European Union on 27 May 2013 lifted its arms embargo on the Syrian opposition, which has paved the way for individual EU member states to provide weapons to the Syrian rebels.
After long and continuous hour of talk EU governments failed to agree on extending the arms embargo, which effectively ends the EU's ban on supplying arms to the rebels.
The decision was actually taken under the persuasion of British Foreign Secretary William Hague — whose country had pushed with France for a lifting of the arms embargo.
Some other restrictive measures against Syria — which include financing restrictions, travel bans and asset freezes is also supposed to be extended for a year, as there is a fear that the entire sanctions regime could fall over a failure to agree on the arms issue.

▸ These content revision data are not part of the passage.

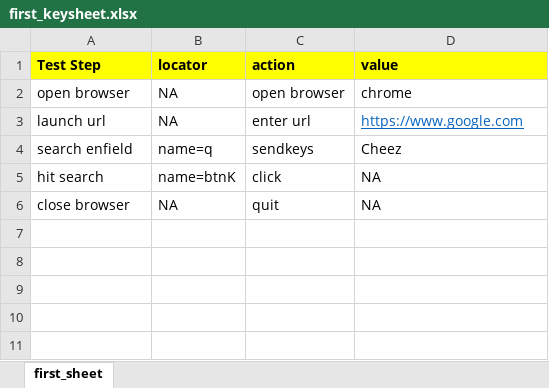
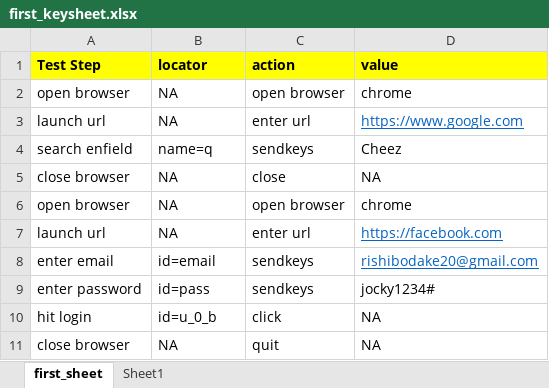
Before and after one commit to rishibodake/Keyword_Driven_Framework, an Excel workbook: KeywordDriven/Excel File/first_keysheet.xlsx, sheet first_sheet, drawn as a sheet; values as stored, in another font and other column widths than the file's, no borders; addresses are those after the commit; the diff names each change by its address in the sheet, - before the commit and + after, or states it on an @@ line.

```diff
--- a/KeywordDriven/Excel File/first_keysheet.xlsx (sheet first_sheet)
+++ b/KeywordDriven/Excel File/first_keysheet.xlsx (sheet first_sheet)
+sheet tab: Sheet1
+row 5: close browser | NA | close | NA
+row 6: open browser | NA | open browser | chrome
+row 7: launch url | NA | enter url | https://facebook.com
+row 8: enter email | id=email | sendkeys | rishibodake20@gmail.com
+row 9: enter password | id=pass | sendkeys | jocky1234#
-A10 (Test Step): hit search
+A10 (Test Step): hit login
-B10 (locator): name=btnK
+B10 (locator): id=u_0_b
```
Also changed, not shown: 2 other files.
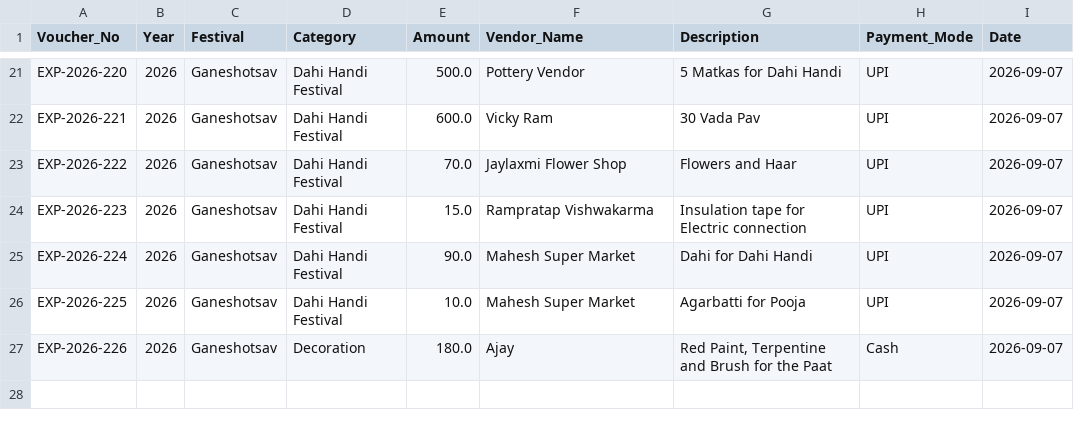
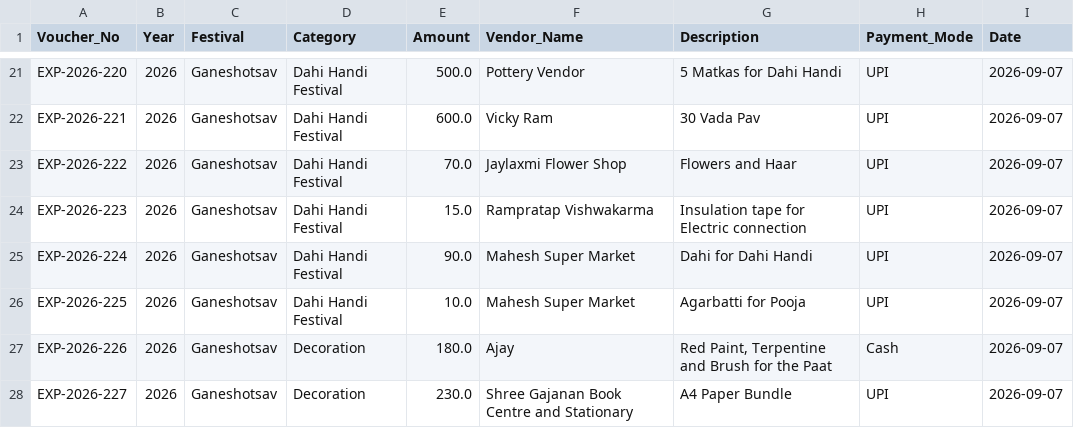
Before and after one commit to surendalvi/rtcc-festival-app, a CSV file: expenses_ledger.csv, drawn as a sheet; only a part is shown, gaps mark what is left out; the diff names each change by its address in the sheet, - before the commit and + after, or states it on an @@ line.

Commit message:
Auto-backup expenses_ledger.csv

```diff
--- a/expenses_ledger.csv
+++ b/expenses_ledger.csv
+row 28: EXP-2026-227 | 2026 | Ganeshotsav | Decoration | 230.0 | Shree Gajanan Book Centre and Stationary | A4 Paper Bundle | UPI | 2026-09-07
```
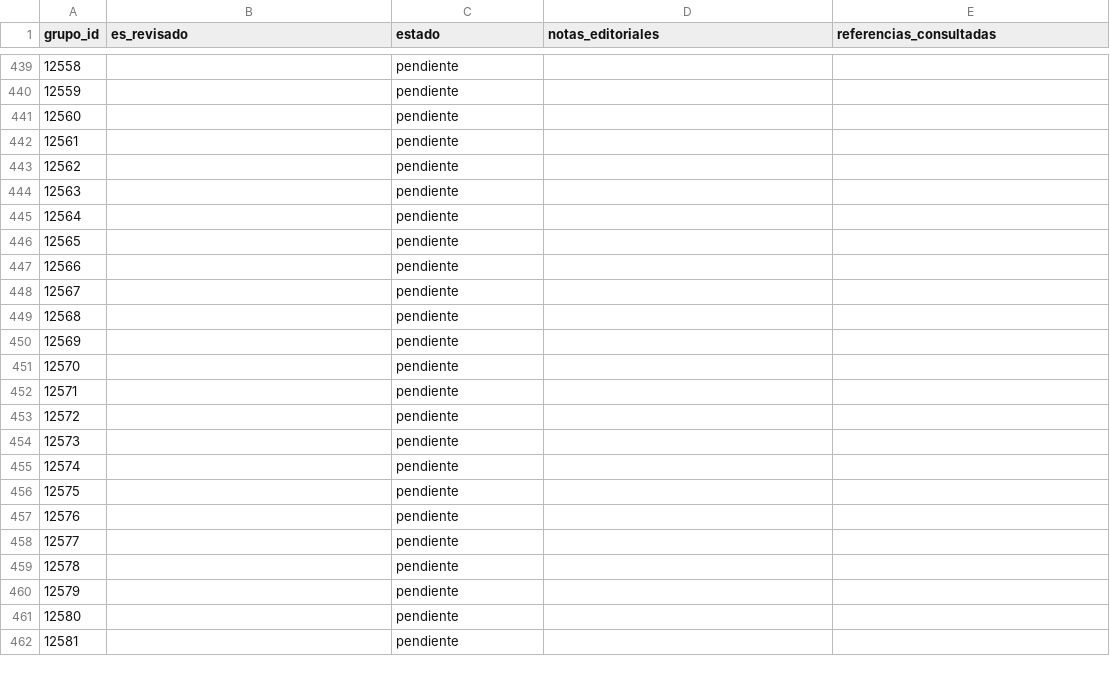
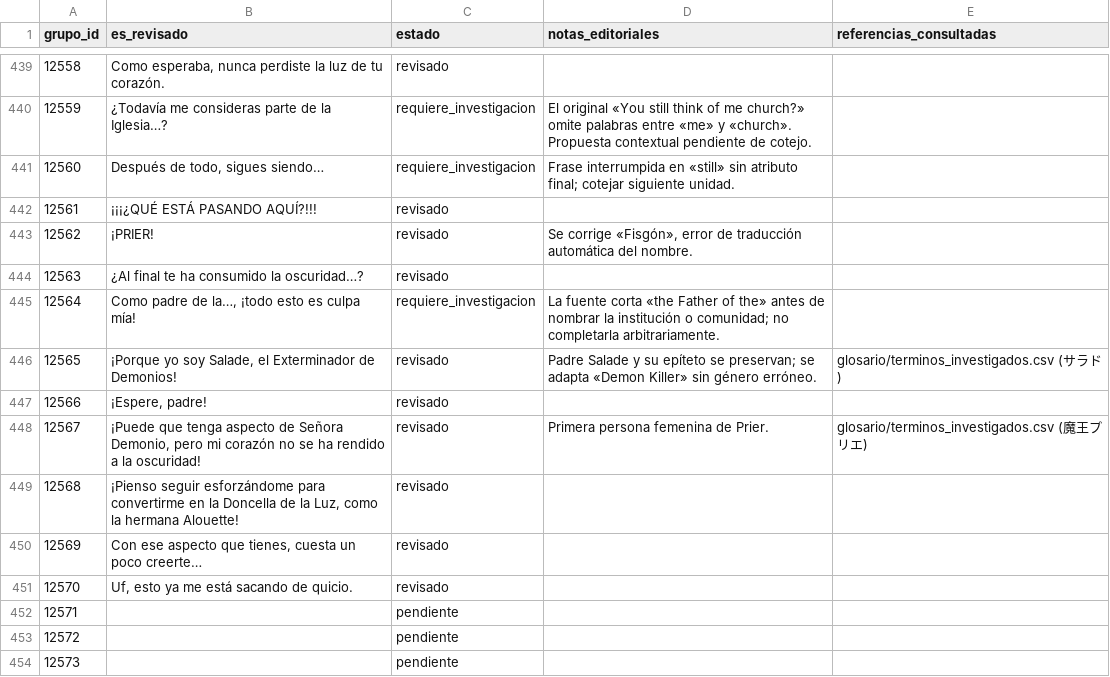
Before and after one commit to ARivas3008/la-pucelle-ragnarok-localizacion, a CSV file: corpus/12/revision.csv, drawn as a sheet; only a part is shown, gaps mark what is left out; the shorter side is filled out with more unchanged rows; the diff covers the shown part only.

Commit message:
Corpus 12: revisión narrativa y terminológica 12521-12570

```diff
--- a/corpus/12/revision.csv
+++ b/corpus/12/revision.csv
@@ -439,14 +439,14 @@
-12558,,pendiente,,
-12559,,pendiente,,
-12560,,pendiente,,
-12561,,pendiente,,
-12562,,pendiente,,
-12563,,pendiente,,
-12564,,pendiente,,
-12565,,pendiente,,
-12566,,pendiente,,
-12567,,pendiente,,
-12568,,pendiente,,
-12569,,pendiente,,
-12570,,pendiente,,
+12558,"Como esperaba, nunca perdiste la luz de tu corazón.",revisado,,
+12559,¿Todavía me consideras parte de la Iglesia…?,requiere_investigacion,El original «You still think of me church?» omite palabras entre «me» y «church». Propuesta contextual pendiente de cotejo.,
+12560,"Después de todo, sigues siendo…",requiere_investigacion,Frase interrumpida en «still» sin atributo final; cotejar siguiente unidad.,
+12561,¡¡¡¿QUÉ ESTÁ PASANDO AQUÍ?!!!,revisado,,
+12562,¡PRIER!,revisado,"Se corrige «Fisgón», error de traducción automática del nombre.",
+12563,¿Al final te ha consumido la oscuridad…?,revisado,,
+12564,"Como padre de la…, ¡todo esto es culpa mía!",requiere_investigacion,La fuente corta «the Father of the» antes de nombrar la institución o comunidad; no completarla arbitrariamente.,
+12565,"¡Porque yo soy Salade, el Exterminador de Demonios!",revisado,Padre Salade y su epíteto se preservan; se adapta «Demon Killer» sin género erróneo.,glosario/terminos_investigados.csv (サラド)
+12566,"¡Espere, padre!",revisado,,
+12567,"¡Puede que tenga aspecto de Señora Demonio, pero mi corazón no se ha rendido a la oscuridad!",revisado,Primera persona femenina de Prier.,glosario/terminos_investigados.csv (魔王プリエ)
+12568,"¡Pienso seguir esforzándome para convertirme en la Doncella de la Luz, como la hermana Alouette!",revisado,,
+12569,"Con ese aspecto que tienes, cuesta un poco creerte…",revisado,,
+12570,"Uf, esto ya me está sacando de quicio.",revisado,,
 12571,,pendiente,,
```
Also changed, not shown: 90 edited cells elsewhere in this file.
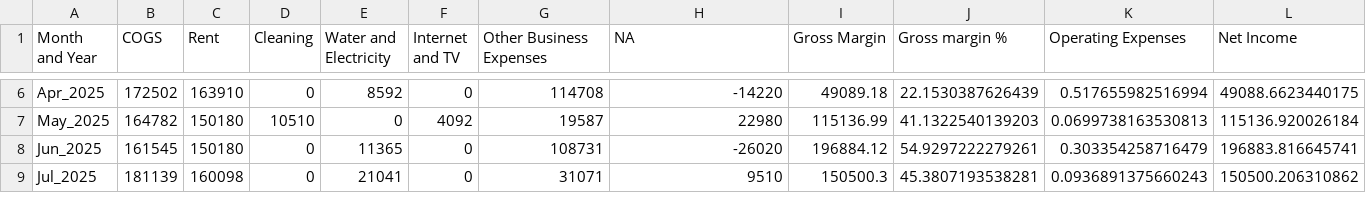
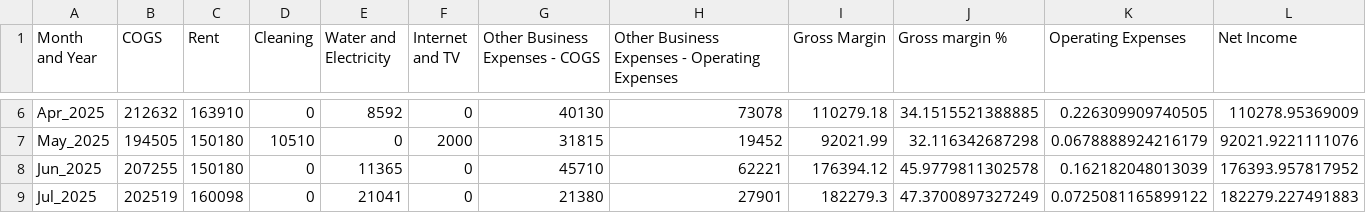
Before and after one commit to Russell-Shean/staycasa, a CSV file: financial_report_format1.csv, drawn as a sheet; only a part is shown, gaps mark what is left out; the diff covers the shown part only.

```diff
--- a/financial_report_format1.csv
+++ b/financial_report_format1.csv
@@ -1 +1 @@
-"Month and Year","COGS","Rent","Cleaning","Water and Electricity","Internet and TV","Other Business Expenses","NA","Gross Margin","Gross margin %","Operating Expenses","Net Income"
+"Month and Year","COGS","Rent","Cleaning","Water and Electricity","Internet and TV","Other Business Expenses - COGS","Other Business Expenses - Operating Expenses","Gross Margin","Gross margin %","Operating Expenses","Net Income"
@@ -6,4 +6,4 @@
-"Apr_2025",172502,163910,0,8592,0,114708,-14220,49089.18,22.1530387626439,0.517655982516994,49088.6623440175
-"May_2025",164782,150180,10510,0,4092,19587,22980,115136.99,41.1322540139203,0.0699738163530813,115136.920026184
-"Jun_2025",161545,150180,0,11365,0,108731,-26020,196884.12,54.9297222279261,0.303354258716479,196883.816645741
-"Jul_2025",181139,160098,0,21041,0,31071,9510,150500.3,45.3807193538281,0.0936891375660243,150500.206310862
+"Apr_2025",212632,163910,0,8592,0,40130,73078,110279.18,34.1515521388885,0.226309909740505,110278.95369009
+"May_2025",194505,150180,10510,0,2000,31815,19452,92021.99,32.116342687298,0.0678888924216179,92021.9221111076
+"Jun_2025",207255,150180,0,11365,0,45710,62221,176394.12,45.9779811302578,0.162182048013039,176393.957817952
+"Jul_2025",202519,160098,0,21041,0,21380,27901,182279.3,47.3700897327249,0.0725081165899122,182279.227491883
```
Also changed, not shown: 49 edited cells elsewhere in this file, all_transactions.csv, financial_report_format2.csv, 2 other files.
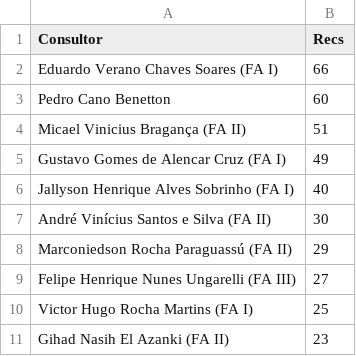
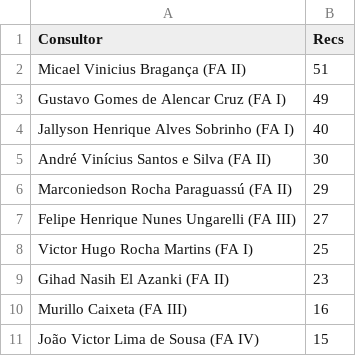
Before and after one commit to officew1goiania/gestaoavista2, a CSV file: ranking_rec.csv, drawn as a sheet; removed rows and columns are numbered as before the commit, all else as after; the diff names each change by its address in the sheet, - before the commit and + after, or states it on an @@ line.

```diff
--- a/ranking_rec.csv
+++ b/ranking_rec.csv
-row 2: Eduardo Verano Chaves Soares (FA I) | 66
-row 3: Pedro Cano Benetton | 60
+row 10: Murillo Caixeta (FA III) | 16
+row 11: João Victor Lima de Sousa (FA IV) | 15
```
Also changed, not shown: dados_extraidos.csv, ranking_ap.csv, 3 other files.
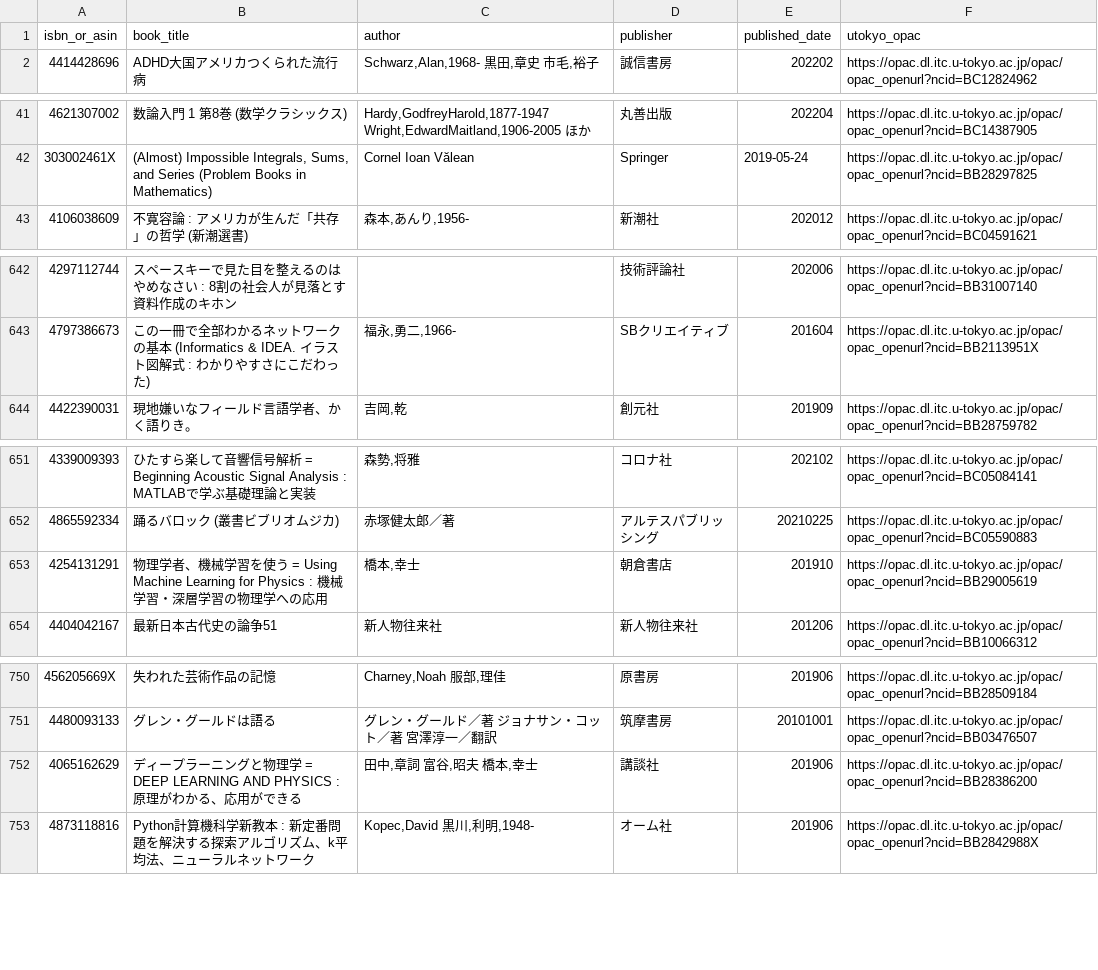
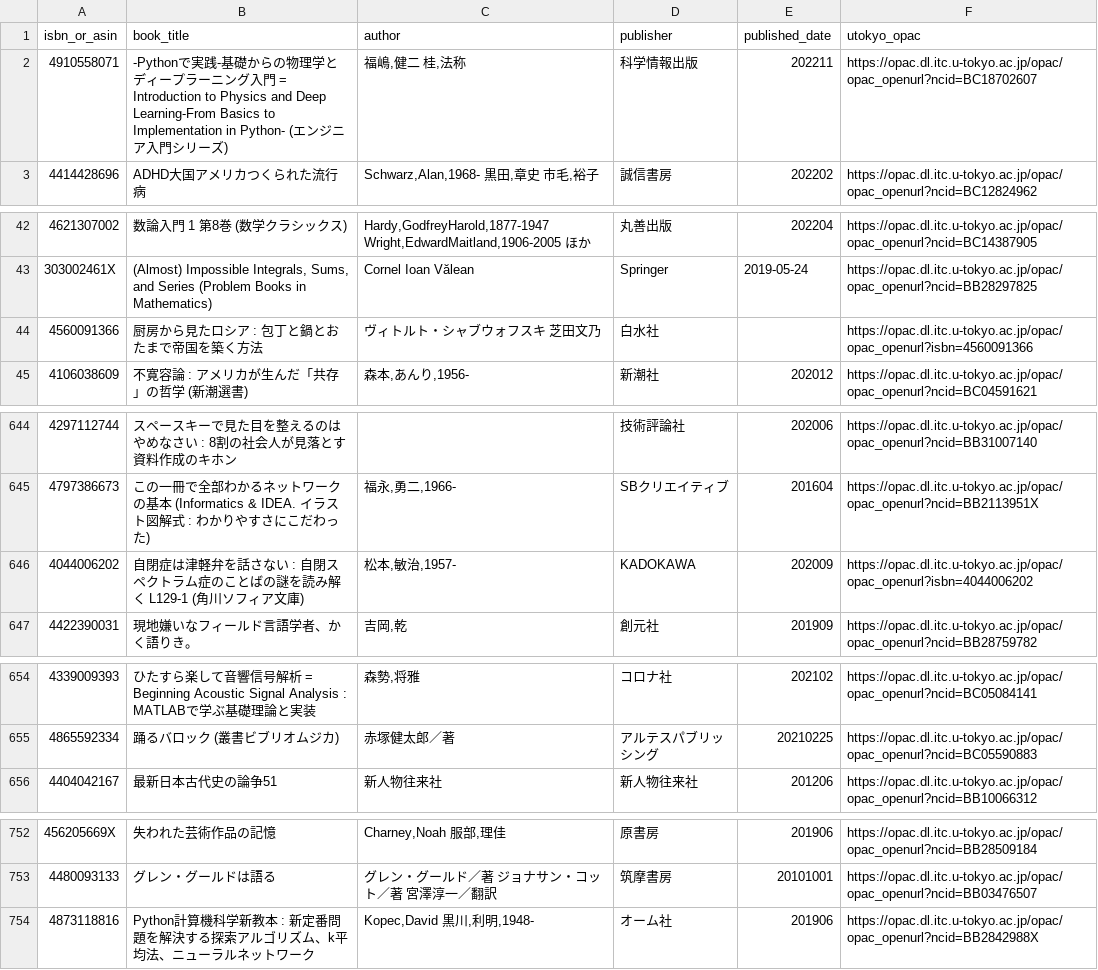
Before and after one commit to stepney141/favs, a CSV file: bookmeter/csv/in_UTokyo.csv, drawn as a sheet; only a part is shown, gaps mark what is left out; removed rows and columns are numbered as before the commit, all else as after; the diff covers the shown part only; the diff names each change by its address in the sheet, - before the commit and + after, or states it on an @@ line.

```diff
--- a/bookmeter/csv/in_UTokyo.csv
+++ b/bookmeter/csv/in_UTokyo.csv
+row 2: 4910558071 | -Pythonで実践-基礎からの物理学とディープラーニング入門 = Introduction to Physics and Deep Learning-From Basics to Implementation in Python- (エンジニア入門シリーズ) | 福嶋,健二 桂,法称 | 科学情報出版 | 202211 | https://opac.dl.itc.u-tokyo.ac.jp/opac/opac_openurl?ncid=BC18702607
+row 44: 4560091366 | 厨房から見たロシア : 包丁と鍋とおたまで帝国を築く方法 | ヴィトルト・シャブウォフスキ 芝田文乃 | 白水社 |  | https://opac.dl.itc.u-tokyo.ac.jp/opac/opac_openurl?isbn=4560091366
+row 646: 4044006202 | 自閉症は津軽弁を話さない : 自閉スペクトラム症のことばの謎を読み解く L129-1 (角川ソフィア文庫) | 松本,敏治,1957- | KADOKAWA | 202009 | https://opac.dl.itc.u-tokyo.ac.jp/opac/opac_openurl?isbn=4044006202
-row 653: 4254131291 | 物理学者、機械学習を使う = Using Machine Learning for Physics : 機械学習・深層学習の物理学への応用 | 橋本,幸士 | 朝倉書店 | 201910 | https://opac.dl.itc.u-tokyo.ac.jp/opac/opac_openurl?ncid=BB29005619
-row 752: 4065162629 | ディープラーニングと物理学 = DEEP LEARNING AND PHYSICS : 原理がわかる、応用ができる | 田中,章詞 富谷,昭夫 橋本,幸士 | 講談社 | 201906 | https://opac.dl.itc.u-tokyo.ac.jp/opac/opac_openurl?ncid=BB28386200
```
Also changed, not shown: 4 edited cells elsewhere in this file, bookmeter/csv/bookmeter_stacked_books.csv, bookmeter/csv/bookmeter_wish_books.csv, 17 other files.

Austria, Sweden, Finland and the Czech Republic are extremely reserved about pouring more arms into Syria, saying relaxing the arms embargo would only lead to more violence.
It is important here to note that the regime of President Bashar al-Assad has been using extensive firepower against lightly armed rebel factions. As per the latest UN Figure around 94000 people have died since the uprising against Assad's regime which was erupted in March 2011.